Adapted from Lester Cohen's novel, a father wants his sons to take over his department store, but he is disappointed.
Daniel Pardway (Lionel Barrymore) and his wife Abigail (Ninetta Sunderland) arrive in Chicago in 1871 after the fire and are greeted by his brother Thane (Alan Dinehart). Dan opens the Bazaar store in a big barn, selling socks for 5 cents a pair, and he hires Abe Ullman (Gregory Ratoff) for a dollar a day. Over the next thirteen years his wife Abigail gives him three sons and a daughter; but she dies soon after the fourth child is born.
Years later Gene (William Gargan) is in Paris; Bert (George Meeker) is at Princeton; and Fred (Eric LInden) is in military school. Gene marries in Europe and is getting money from Bazaar. Dan Pardway has a party for his returning children in his large home. He hopes they will take over the business. His general manager Abe asks him for a share in the business; but Dan, saving the store for his sons, only offers him a raise. Gene is discovered drinking with another woman.
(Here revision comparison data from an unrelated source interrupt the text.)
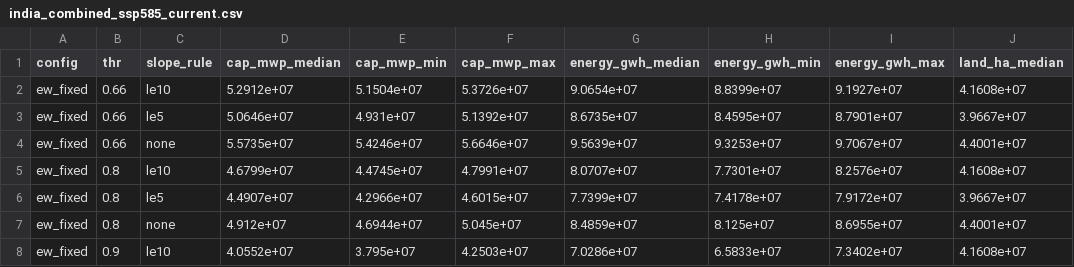
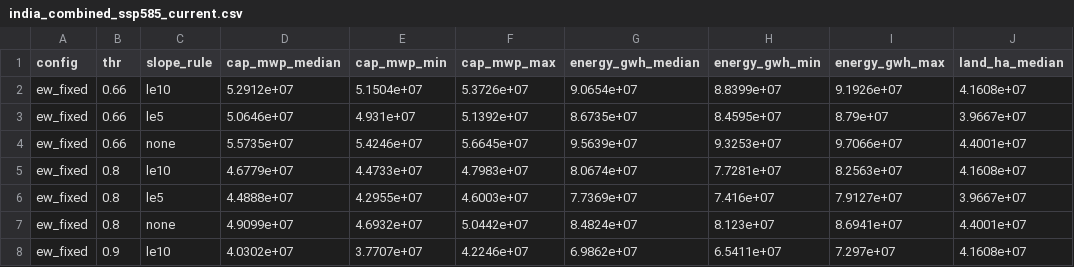
Before and after one commit to Malmand/agripv-india, a CSV file: results/potential/india_combined_ssp585_current.csv, drawn as a sheet; only a part is shown; the diff covers the shown part only; the diff names each change by its address in the sheet, - before the commit and + after, or states it on an @@ line.

```diff
--- a/results/potential/india_combined_ssp585_current.csv
+++ b/results/potential/india_combined_ssp585_current.csv
-I2 (energy_gwh_max): 9.1927e+07
+I2 (energy_gwh_max): 9.1926e+07
-I3 (energy_gwh_max): 8.7901e+07
+I3 (energy_gwh_max): 8.79e+07
-F4 (cap_mwp_max): 5.6646e+07
+F4 (cap_mwp_max): 5.6645e+07
-I4 (energy_gwh_max): 9.7067e+07
+I4 (energy_gwh_max): 9.7066e+07
-D5 (cap_mwp_median): 4.6799e+07
+D5 (cap_mwp_median): 4.6779e+07
-E5 (cap_mwp_min): 4.4745e+07
+E5 (cap_mwp_min): 4.4733e+07
-F5 (cap_mwp_max): 4.7991e+07
+F5 (cap_mwp_max): 4.7983e+07
-G5 (energy_gwh_median): 8.0707e+07
+G5 (energy_gwh_median): 8.0674e+07
-H5 (energy_gwh_min): 7.7301e+07
+H5 (energy_gwh_min): 7.7281e+07
-I5 (energy_gwh_max): 8.2576e+07
+I5 (energy_gwh_max): 8.2563e+07
-D6 (cap_mwp_median): 4.4907e+07
+D6 (cap_mwp_median): 4.4888e+07
-E6 (cap_mwp_min): 4.2966e+07
+E6 (cap_mwp_min): 4.2955e+07
-F6 (cap_mwp_max): 4.6015e+07
+F6 (cap_mwp_max): 4.6003e+07
-G6 (energy_gwh_median): 7.7399e+07
+G6 (energy_gwh_median): 7.7369e+07
-H6 (energy_gwh_min): 7.4178e+07
+H6 (energy_gwh_min): 7.416e+07
-I6 (energy_gwh_max): 7.9172e+07
+I6 (energy_gwh_max): 7.9127e+07
-D7 (cap_mwp_median): 4.912e+07
+D7 (cap_mwp_median): 4.9099e+07
-E7 (cap_mwp_min): 4.6944e+07
+E7 (cap_mwp_min): 4.6932e+07
-F7 (cap_mwp_max): 5.045e+07
+F7 (cap_mwp_max): 5.0442e+07
-G7 (energy_gwh_median): 8.4859e+07
+G7 (energy_gwh_median): 8.4824e+07
-H7 (energy_gwh_min): 8.125e+07
+H7 (energy_gwh_min): 8.123e+07
-I7 (energy_gwh_max): 8.6955e+07
+I7 (energy_gwh_max): 8.6941e+07
-D8 (cap_mwp_median): 4.0552e+07
+D8 (cap_mwp_median): 4.0302e+07
-E8 (cap_mwp_min): 3.795e+07
+E8 (cap_mwp_min): 3.7707e+07
-F8 (cap_mwp_max): 4.2503e+07
+F8 (cap_mwp_max): 4.2246e+07
-G8 (energy_gwh_median): 7.0286e+07
+G8 (energy_gwh_median): 6.9862e+07
-H8 (energy_gwh_min): 6.5833e+07
+H8 (energy_gwh_min): 6.5411e+07
-I8 (energy_gwh_max): 7.3402e+07
+I8 (energy_gwh_max): 7.297e+07
```
Also changed, not shown: 120 edited cells elsewhere in this file, results/potential/india_by_crop_ssp585_current.csv, results/potential/india_by_crop_ssp585_current_nodin.csv, 23 other files.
When he roughs her up, she shoots a man; but it is covered up as a suicide. Gene decides to work with Thane on a campaign. Dan makes Bert assistant general manager and shows Fred pages of ads for the store. Fred meets Mamie (Helen Mack) wrapping packages on Christmas Eve. She faints, and in a car he gives her a ring and kisses her. Thane takes presents to the poor but dies in the snow.
Dan incorporates Bazaar with one hundred shares, giving ten each to Gene, Phoebe (Gloria Stuart), Bert, and Fred. Abe is jealous. Bert tells his father he wants to work in the display department. Mamie shows Dan Pardway the ring Fred gave her, and Pardway gives her a check for $5,000 to stop talking. Fred comes home drunk at 3 a.m. He admits to his father he is no good and doesn't like working in the store. His father tells him to get out, and he gradually becomes a bum. Phoebe is divorced from a European prince. Dan visits Abe in his same old home, and they feel sorry for each other. Abe tells Dan he bought the shares of Fred and Phoebe. Dan collapses, and telegrams are sent to his children. Dan says they failed him, though Bert tried. He gives his sons six months to make good or he will give his remaining shares to Abe. Dan says goodbye to his four children and dies. Alone, Fred says he will try.
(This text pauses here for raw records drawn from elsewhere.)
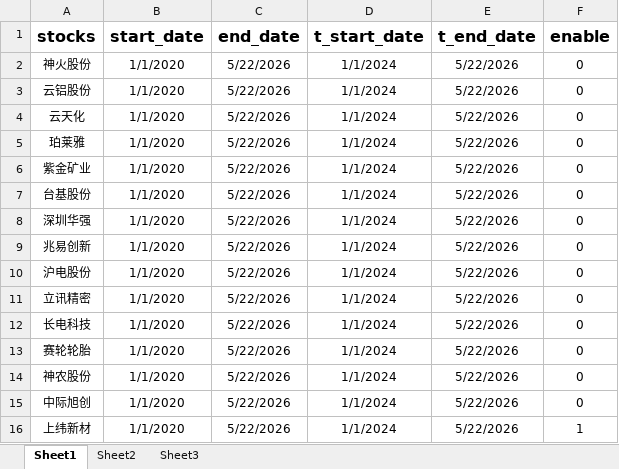
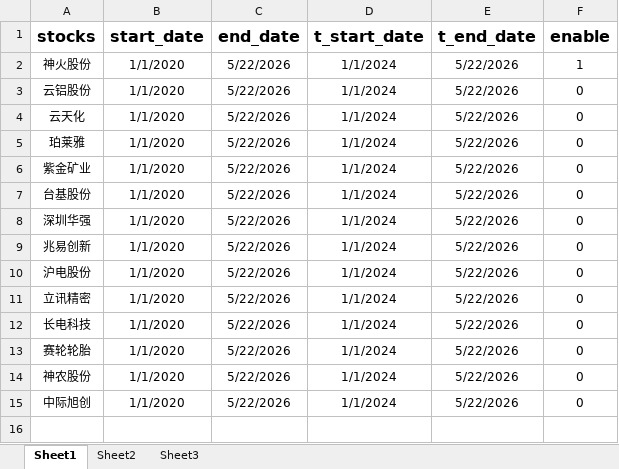
Before and after one commit to smalloneSAMA/stock_crawler, an Excel workbook: my_stocks.xlsx, sheet Sheet1, drawn as a sheet; values as stored, in another font and other column widths than the file's, no borders; the diff names each change by its address in the sheet, - before the commit and + after, or states it on an @@ line.

```diff
--- a/my_stocks.xlsx (sheet Sheet1)
+++ b/my_stocks.xlsx (sheet Sheet1)
-F2 (enable): 0
+F2 (enable): 1
-row 16: 上纬新材 | 1/1/2020 | 5/22/2026 | 1/1/2024 | 5/22/2026 | 1
```
Also changed, not shown: 1 other file.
Dan and Abe built a business empire; but Abe had no other life, and Dan discovered than none of his children were suited to run his business. This drama explores the father's disappointment in his children not living up to his expectations.